And come they did. Jews, Muslims, Christians, Hindus, Buddhists, agnostics, the “spiritual but not religious” and others, all of whom were seeking peace and harmony in a world of divisiveness and discord, a world where the unaware often perpetrate violence on those whom they perceive as “other.” They flocked to hear Gurudev speak about a different perception of reality, one grounded in the knowledge and in the experience that all beings are interconnected, that in the realm of the ultimate reality, we are all one.
“We can see the same spirit in everybody,” he taught, “only when we know that we are that spirit, Atma, or Self. Only a person who has understood his or her own Self can see that same Self in everybody. Until then, you can never see others in this way. With that spiritual vision, you see that you are not different from anybody else. It is with this understanding that Jesus said, ‘I and my Father are one.’ Because he, himself, identified with the Holy Spirit, he was able to understand the Holy Spirit.”
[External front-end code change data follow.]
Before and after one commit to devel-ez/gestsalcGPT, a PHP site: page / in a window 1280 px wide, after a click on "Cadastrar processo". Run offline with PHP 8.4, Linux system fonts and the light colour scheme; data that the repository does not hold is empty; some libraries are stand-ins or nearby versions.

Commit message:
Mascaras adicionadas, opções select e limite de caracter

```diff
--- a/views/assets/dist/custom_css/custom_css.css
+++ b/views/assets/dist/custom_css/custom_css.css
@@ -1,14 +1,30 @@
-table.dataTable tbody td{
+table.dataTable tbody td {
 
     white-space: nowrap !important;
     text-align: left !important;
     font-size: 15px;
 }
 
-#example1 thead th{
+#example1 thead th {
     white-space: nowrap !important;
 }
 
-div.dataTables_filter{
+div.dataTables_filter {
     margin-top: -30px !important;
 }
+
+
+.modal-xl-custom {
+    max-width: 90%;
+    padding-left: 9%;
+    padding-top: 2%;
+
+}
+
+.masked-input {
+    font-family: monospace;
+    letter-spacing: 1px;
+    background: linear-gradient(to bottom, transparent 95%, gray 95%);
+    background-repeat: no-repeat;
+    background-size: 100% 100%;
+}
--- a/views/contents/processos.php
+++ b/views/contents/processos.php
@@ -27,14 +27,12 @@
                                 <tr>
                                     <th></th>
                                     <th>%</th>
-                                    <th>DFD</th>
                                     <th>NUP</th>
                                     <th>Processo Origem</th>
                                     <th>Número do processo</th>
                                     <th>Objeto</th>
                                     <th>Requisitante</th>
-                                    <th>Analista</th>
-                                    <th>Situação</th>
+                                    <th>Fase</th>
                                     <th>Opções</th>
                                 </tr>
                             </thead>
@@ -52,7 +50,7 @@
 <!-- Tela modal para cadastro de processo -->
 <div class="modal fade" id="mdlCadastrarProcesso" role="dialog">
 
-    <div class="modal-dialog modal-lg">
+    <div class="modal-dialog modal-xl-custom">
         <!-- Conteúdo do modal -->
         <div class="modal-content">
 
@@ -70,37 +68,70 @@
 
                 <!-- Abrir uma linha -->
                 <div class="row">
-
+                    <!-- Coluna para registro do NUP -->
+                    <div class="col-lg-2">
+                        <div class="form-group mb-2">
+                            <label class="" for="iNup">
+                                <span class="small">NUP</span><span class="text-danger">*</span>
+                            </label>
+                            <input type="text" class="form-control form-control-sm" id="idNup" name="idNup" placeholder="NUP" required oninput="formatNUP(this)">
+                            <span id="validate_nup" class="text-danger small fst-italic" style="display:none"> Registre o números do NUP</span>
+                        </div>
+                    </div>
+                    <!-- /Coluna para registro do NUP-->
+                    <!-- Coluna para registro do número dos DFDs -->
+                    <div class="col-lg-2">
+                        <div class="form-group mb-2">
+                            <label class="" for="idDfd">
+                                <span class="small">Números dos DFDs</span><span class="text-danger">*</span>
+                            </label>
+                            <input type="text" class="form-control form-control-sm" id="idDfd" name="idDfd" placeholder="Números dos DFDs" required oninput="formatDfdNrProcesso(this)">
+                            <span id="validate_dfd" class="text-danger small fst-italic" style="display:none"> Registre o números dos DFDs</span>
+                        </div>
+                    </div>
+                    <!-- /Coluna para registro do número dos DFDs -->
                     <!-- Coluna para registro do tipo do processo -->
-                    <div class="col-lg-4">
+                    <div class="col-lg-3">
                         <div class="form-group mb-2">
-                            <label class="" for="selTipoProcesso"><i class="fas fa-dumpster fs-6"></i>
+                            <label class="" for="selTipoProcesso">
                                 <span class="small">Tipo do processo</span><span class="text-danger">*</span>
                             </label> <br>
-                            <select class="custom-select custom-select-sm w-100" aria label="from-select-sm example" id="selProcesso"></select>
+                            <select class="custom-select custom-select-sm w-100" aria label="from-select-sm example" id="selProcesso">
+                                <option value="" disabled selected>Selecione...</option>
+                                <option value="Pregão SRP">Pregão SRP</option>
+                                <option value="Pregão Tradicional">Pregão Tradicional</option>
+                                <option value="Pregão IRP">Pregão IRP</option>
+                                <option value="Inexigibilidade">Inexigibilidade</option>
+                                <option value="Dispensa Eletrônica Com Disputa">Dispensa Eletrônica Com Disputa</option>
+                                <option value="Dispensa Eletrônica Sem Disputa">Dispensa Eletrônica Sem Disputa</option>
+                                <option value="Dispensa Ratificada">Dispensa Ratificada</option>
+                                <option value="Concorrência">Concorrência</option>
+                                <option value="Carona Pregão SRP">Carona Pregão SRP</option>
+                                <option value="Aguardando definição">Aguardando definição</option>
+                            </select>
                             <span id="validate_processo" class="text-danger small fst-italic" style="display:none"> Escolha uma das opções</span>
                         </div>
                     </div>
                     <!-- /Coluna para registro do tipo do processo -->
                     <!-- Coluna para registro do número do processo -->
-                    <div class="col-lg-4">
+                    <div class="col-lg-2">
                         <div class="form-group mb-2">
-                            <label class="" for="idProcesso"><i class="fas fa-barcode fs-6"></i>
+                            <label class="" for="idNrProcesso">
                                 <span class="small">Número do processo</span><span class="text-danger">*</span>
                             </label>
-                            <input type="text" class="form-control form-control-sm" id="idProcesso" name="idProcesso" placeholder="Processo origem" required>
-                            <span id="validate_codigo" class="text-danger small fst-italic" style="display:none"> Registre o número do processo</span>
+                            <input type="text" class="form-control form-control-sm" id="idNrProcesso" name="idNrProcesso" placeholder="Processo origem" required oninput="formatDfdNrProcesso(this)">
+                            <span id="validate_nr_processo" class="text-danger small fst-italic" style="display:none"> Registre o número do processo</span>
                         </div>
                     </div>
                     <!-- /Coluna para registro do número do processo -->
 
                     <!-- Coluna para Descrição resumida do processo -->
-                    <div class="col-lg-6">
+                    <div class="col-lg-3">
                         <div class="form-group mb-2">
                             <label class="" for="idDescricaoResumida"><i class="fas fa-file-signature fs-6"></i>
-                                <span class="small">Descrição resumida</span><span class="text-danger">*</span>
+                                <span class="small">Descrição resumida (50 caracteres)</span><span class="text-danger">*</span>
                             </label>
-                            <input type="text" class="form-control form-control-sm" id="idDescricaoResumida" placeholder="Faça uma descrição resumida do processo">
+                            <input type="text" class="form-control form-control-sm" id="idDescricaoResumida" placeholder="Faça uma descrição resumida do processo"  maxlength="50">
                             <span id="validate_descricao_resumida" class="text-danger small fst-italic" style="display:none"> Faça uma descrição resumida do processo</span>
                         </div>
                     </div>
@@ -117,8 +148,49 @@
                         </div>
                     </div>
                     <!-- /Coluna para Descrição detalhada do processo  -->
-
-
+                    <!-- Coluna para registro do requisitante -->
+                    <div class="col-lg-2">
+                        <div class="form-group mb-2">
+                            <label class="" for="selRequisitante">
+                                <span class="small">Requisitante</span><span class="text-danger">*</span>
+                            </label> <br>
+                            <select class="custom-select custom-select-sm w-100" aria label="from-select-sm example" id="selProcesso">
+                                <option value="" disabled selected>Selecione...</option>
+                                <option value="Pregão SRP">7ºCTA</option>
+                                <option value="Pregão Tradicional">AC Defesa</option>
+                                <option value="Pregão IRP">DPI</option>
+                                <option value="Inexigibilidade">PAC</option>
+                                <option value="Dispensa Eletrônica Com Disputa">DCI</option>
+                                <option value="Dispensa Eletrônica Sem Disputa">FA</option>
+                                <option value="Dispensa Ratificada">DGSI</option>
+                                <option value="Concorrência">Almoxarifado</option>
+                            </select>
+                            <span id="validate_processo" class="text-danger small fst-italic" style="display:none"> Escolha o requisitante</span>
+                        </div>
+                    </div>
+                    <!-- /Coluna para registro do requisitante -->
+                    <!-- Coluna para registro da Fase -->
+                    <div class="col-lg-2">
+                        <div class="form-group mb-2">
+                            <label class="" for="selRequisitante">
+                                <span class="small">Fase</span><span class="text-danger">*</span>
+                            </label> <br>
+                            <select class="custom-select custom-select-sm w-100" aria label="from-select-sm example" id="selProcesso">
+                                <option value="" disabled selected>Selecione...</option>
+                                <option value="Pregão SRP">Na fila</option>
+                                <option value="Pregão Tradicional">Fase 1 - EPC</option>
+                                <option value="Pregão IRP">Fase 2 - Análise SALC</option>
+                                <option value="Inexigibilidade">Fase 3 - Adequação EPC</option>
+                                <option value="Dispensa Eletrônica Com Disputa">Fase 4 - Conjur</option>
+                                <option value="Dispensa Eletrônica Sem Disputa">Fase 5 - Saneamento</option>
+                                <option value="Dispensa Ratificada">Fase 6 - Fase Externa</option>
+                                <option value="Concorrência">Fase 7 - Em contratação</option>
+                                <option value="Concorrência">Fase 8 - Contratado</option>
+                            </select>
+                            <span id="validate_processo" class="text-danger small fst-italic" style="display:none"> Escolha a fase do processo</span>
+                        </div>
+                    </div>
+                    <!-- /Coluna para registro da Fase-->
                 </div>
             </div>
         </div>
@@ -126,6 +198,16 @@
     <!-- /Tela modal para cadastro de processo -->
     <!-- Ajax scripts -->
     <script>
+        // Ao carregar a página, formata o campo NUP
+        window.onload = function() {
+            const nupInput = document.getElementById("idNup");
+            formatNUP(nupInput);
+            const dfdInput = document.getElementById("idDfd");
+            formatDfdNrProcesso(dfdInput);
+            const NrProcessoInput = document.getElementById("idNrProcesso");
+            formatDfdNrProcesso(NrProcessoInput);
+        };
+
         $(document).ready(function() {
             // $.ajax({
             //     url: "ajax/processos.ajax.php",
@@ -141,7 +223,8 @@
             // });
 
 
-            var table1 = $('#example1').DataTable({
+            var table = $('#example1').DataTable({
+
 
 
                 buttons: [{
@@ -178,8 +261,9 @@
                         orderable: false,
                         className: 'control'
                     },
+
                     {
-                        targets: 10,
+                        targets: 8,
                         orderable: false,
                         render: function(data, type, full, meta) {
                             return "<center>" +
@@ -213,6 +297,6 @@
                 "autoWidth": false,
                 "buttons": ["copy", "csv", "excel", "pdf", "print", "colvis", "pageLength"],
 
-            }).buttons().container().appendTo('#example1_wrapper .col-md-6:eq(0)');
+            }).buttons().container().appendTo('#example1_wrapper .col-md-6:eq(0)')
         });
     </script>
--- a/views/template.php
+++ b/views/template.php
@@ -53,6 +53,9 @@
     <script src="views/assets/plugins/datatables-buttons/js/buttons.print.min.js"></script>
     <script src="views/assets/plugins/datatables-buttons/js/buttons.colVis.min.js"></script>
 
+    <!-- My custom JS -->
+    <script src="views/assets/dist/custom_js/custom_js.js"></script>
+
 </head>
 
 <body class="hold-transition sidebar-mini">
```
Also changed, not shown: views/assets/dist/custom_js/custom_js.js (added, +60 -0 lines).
Gurudev saw the entire world as his family and felt that a real spiritual experience meant to see the unity in diversity. He considered all of Earth’s creatures brothers and sisters, each a singular expression of the one Source. He counseled his students to “see your own Self in all,” explaining that this “is how to show the unity in diversity visibly and powerfully.”
In this period of far-reaching violence and profound discord—between religions, between political factions, between ethnic and social groups—let us imbibe and reflect his wisdom:
We are all different colors, sizes, and shapes on the outside, but inside the same light shines. We may look different, but if we see the spirit, we realize, I am you; you are me; we are one.